* Exercise goal
Identify each line below that contains the word "index", and copy it out.

____ Data for this exercise

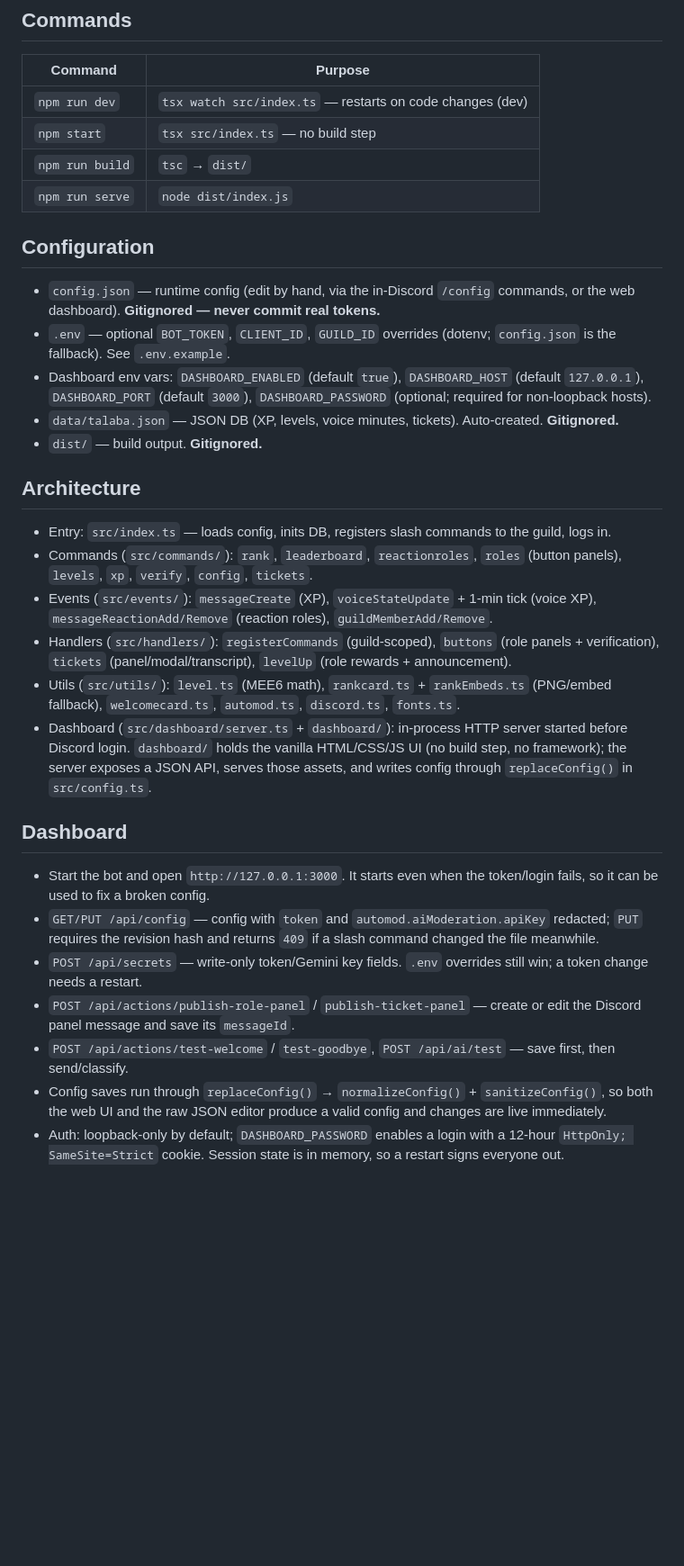
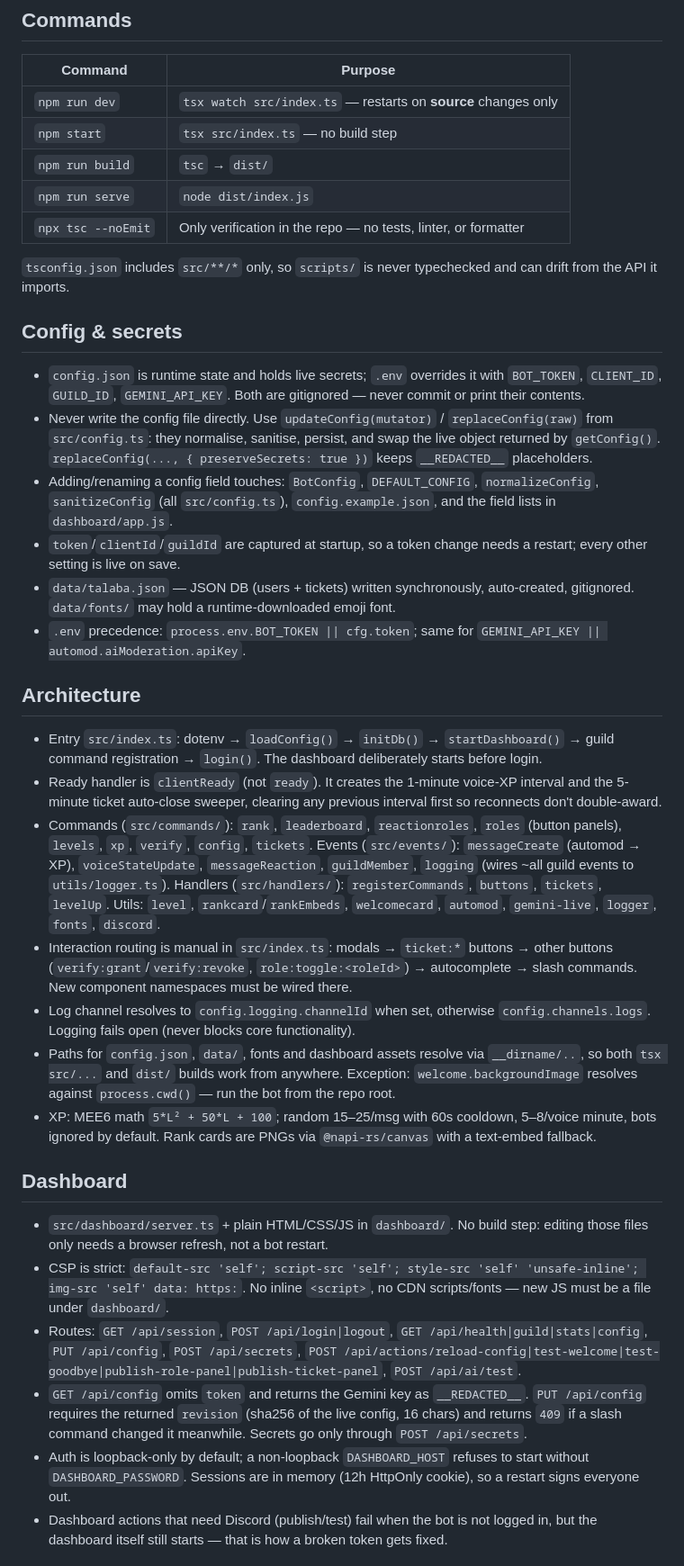
Before and after one commit to Yahya56SR/l7aj-bot, a Markdown page: AGENTS.md, the part around one of its changes. Shown at 90% size. Rendered like a GitHub page; blank space fills up the shorter version.

Commit message:
docs(agents): refresh repo instructions with verified gotchas

```diff
--- a/AGENTS.md
+++ b/AGENTS.md
@@ -3,32 +3,36 @@
 ## Commands
 | Command | Purpose |
 |---------|---------|
-| `npm run dev` | `tsx watch src/index.ts` — restarts on code changes (dev) |
+| `npm run dev` | `tsx watch src/index.ts` — restarts on **source** changes only |
 | `npm start` | `tsx src/index.ts` — no build step |
 | `npm run build` | `tsc` → `dist/` |
 | `npm run serve` | `node dist/index.js` |
+| `npx tsc --noEmit` | Only verification in the repo — no tests, linter, or formatter |
 
-## Configuration
-- `config.json` — runtime config (edit by hand, via the in-Discord `/config` commands, or the web dashboard). **Gitignored — never commit real tokens.**
-- `.env` — optional `BOT_TOKEN`, `CLIENT_ID`, `GUILD_ID` overrides (dotenv; `config.json` is the fallback). See `.env.example`.
-- Dashboard env vars: `DASHBOARD_ENABLED` (default `true`), `DASHBOARD_HOST` (default `127.0.0.1`), `DASHBOARD_PORT` (default `3000`), `DASHBOARD_PASSWORD` (optional; required for non-loopback hosts).
-- `data/talaba.json` — JSON DB (XP, levels, voice minutes, tickets). Auto-created. **Gitignored.**
-- `dist/` — build output. **Gitignored.**
+`tsconfig.json` includes `src/**/*` only, so `scripts/` is never typechecked and can drift from the API it imports.
+
+## Config & secrets
+- `config.json` is runtime state and holds live secrets; `.env` overrides it with `BOT_TOKEN`, `CLIENT_ID`, `GUILD_ID`, `GEMINI_API_KEY`. Both are gitignored — never commit or print their contents.
+- Never write the config file directly. Use `updateConfig(mutator)` / `replaceConfig(raw)` from `src/config.ts`: they normalise, sanitise, persist, and swap the live object returned by `getConfig()`. `replaceConfig(..., { preserveSecrets: true })` keeps `__REDACTED__` placeholders.
+- Adding/renaming a config field touches: `BotConfig`, `DEFAULT_CONFIG`, `normalizeConfig`, `sanitizeConfig` (all `src/config.ts`), `config.example.json`, and the field lists in `dashboard/app.js`.
+- `token`/`clientId`/`guildId` are captured at startup, so a token change needs a restart; every other setting is live on save.
+- `data/talaba.json` — JSON DB (users + tickets) written synchronously, auto-created, gitignored. `data/fonts/` may hold a runtime-downloaded emoji font.
+- `.env` precedence: `process.env.BOT_TOKEN || cfg.token`; same for `GEMINI_API_KEY || automod.aiModeration.apiKey`.
 
 ## Architecture
-- Entry: `src/index.ts` — loads config, inits DB, registers slash commands to the guild, logs in.
-- Commands (`src/commands/`): `rank`, `leaderboard`, `reactionroles`, `roles` (button panels), `levels`, `xp`, `verify`, `config`, `tickets`.
-- Events (`src/events/`): `messageCreate` (XP), `voiceStateUpdate` + 1-min tick (voice XP), `messageReactionAdd/Remove` (reaction roles), `guildMemberAdd/Remove`.
-- Handlers (`src/handlers/`): `registerCommands` (guild-scoped), `buttons` (role panels + verification), `tickets` (panel/modal/transcript), `levelUp` (role rewards + announcement).
-- Utils (`src/utils/`): `level.ts` (MEE6 math), `rankcard.ts` + `rankEmbeds.ts` (PNG/embed fallback), `welcomecard.ts`, `automod.ts`, `discord.ts`, `fonts.ts`.
-- Dashboard (`src/dashboard/server.ts` + `dashboard/`): in-process HTTP server started before Discord login. `dashboard/` holds the vanilla HTML/CSS/JS UI (no build step, no framework); the server exposes a JSON API, serves those assets, and writes config through `replaceConfig()` in `src/config.ts`.
+- Entry `src/index.ts`: dotenv → `loadConfig()` → `initDb()` → `startDashboard()` → guild command registration → `login()`. The dashboard deliberately starts before login.
+- Ready handler is `clientReady` (not `ready`). It creates the 1-minute voice-XP interval and the 5-minute ticket auto-close sweeper, clearing any previous interval first so reconnects don't double-award.
+- Commands (`src/commands/`): `rank`, `leaderboard`, `reactionroles`, `roles` (button panels), `levels`, `xp`, `verify`, `config`, `tickets`. Events (`src/events/`): `messageCreate` (automod → XP), `voiceStateUpdate`, `messageReaction`, `guildMember`, `logging` (wires ~all guild events to `utils/logger.ts`). Handlers (`src/handlers/`): `registerCommands`, `buttons`, `tickets`, `levelUp`. Utils: `level`, `rankcard`/`rankEmbeds`, `welcomecard`, `automod`, `gemini-live`, `logger`, `fonts`, `discord`.
+- Interaction routing is manual in `src/index.ts`: modals → `ticket:*` buttons → other buttons (`verify:grant`/`verify:revoke`, `role:toggle:<roleId>`) → autocomplete → slash commands. New component namespaces must be wired there.
+- Log channel resolves to `config.logging.channelId` when set, otherwise `config.channels.logs`. Logging fails open (never blocks core functionality).
+- Paths for `config.json`, `data/`, fonts and dashboard assets resolve via `__dirname/..`, so both `tsx src/...` and `dist/` builds work from anywhere. Exception: `welcome.backgroundImage` resolves against `process.cwd()` — run the bot from the repo root.
+- XP: MEE6 math `5*L² + 50*L + 100`; random 15–25/msg with 60s cooldown, 5–8/voice minute, bots ignored by default. Rank cards are PNGs via `@napi-rs/canvas` with a text-embed fallback.
 
 ## Dashboard
-- Start the bot and open `http://127.0.0.1:3000`. It starts even when the token/login fails, so it can be used to fix a broken config.
-- `GET/PUT /api/config` — config with `token` and `automod.aiModeration.apiKey` redacted; `PUT` requires the revision hash and returns `409` if a slash command changed the file meanwhile.
-- `POST /api/secrets` — write-only token/Gemini key fields. `.env` overrides still win; a token change needs a restart.
-- `POST /api/actions/publish-role-panel` / `publish-ticket-panel` — create or edit the Discord panel message and save its `messageId`.
-- `POST /api/actions/test-welcome` / `test-goodbye`, `POST /api/ai/test` — save first, then send/classify.
-- Config saves run through `replaceConfig()` → `normalizeConfig()` + `sanitizeConfig()`, so both the web UI and the raw JSON editor produce a valid config and changes are live immediately.
-- Auth: loopback-only by default; `DASHBOARD_PASSWORD` enables a login with a 12-hour `HttpOnly; SameSite=Strict` cookie. Session state is in memory, so a restart signs everyone out.
+- `src/dashboard/server.ts` + plain HTML/CSS/JS in `dashboard/`. No build step: editing those files only needs a browser refresh, not a bot restart.
+- CSP is strict: `default-src 'self'; script-src 'self'; style-src 'self' 'unsafe-inline'; img-src 'self' data: https:`. No inline `<script>`, no CDN scripts/fonts — new JS must be a file under `dashboard/`.
+- Routes: `GET /api/session`, `POST /api/login|logout`, `GET /api/health|guild|stats|config`, `PUT /api/config`, `POST /api/secrets`, `POST /api/actions/reload-config|test-welcome|test-goodbye|publish-role-panel|publish-ticket-panel`, `POST /api/ai/test`.
+- `GET /api/config` omits `token` and returns the Gemini key as `__REDACTED__`. `PUT /api/config` requires the returned `revision` (sha256 of the live config, 16 chars) and returns `409` if a slash command changed it meanwhile. Secrets go only through `POST /api/secrets`.
+- Auth is loopback-only by default; a non-loopback `DASHBOARD_HOST` refuses to start without `DASHBOARD_PASSWORD`. Sessions are in memory (12h HttpOnly cookie), so a restart signs everyone out.
+- Dashboard actions that need Discord (publish/test) fail when the bot is not logged in, but the dashboard itself still starts — that is how a broken token gets fixed.
 
```
Also changed, not shown: other parts of AGENTS.md (+17 -19 lines).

________

* Response box
-| `npm run dev` | `tsx watch src/index.ts` — restarts on code changes (dev) |
+| `npm run dev` | `tsx watch src/index.ts` — restarts on **source** changes only |
 | `npm start` | `tsx src/index.ts` — no build step |
 | `npm run serve` | `node dist/index.js` |
-- Entry: `src/index.ts` — loads config, inits DB, registers slash commands to the guild, logs in.
+- Entry `src/index.ts`: dotenv → `loadConfig()` → `initDb()` → `startDashboard()` → guild command registration → `login()`. The dashboard deliberately starts before login.
+- Interaction routing is manual in `src/index.ts`: modals → `ticket:*` buttons → other buttons (`verify:grant`/`verify:revoke`, `role:toggle:<roleId>`) → autocomplete → slash commands. New component namespaces must be wired there.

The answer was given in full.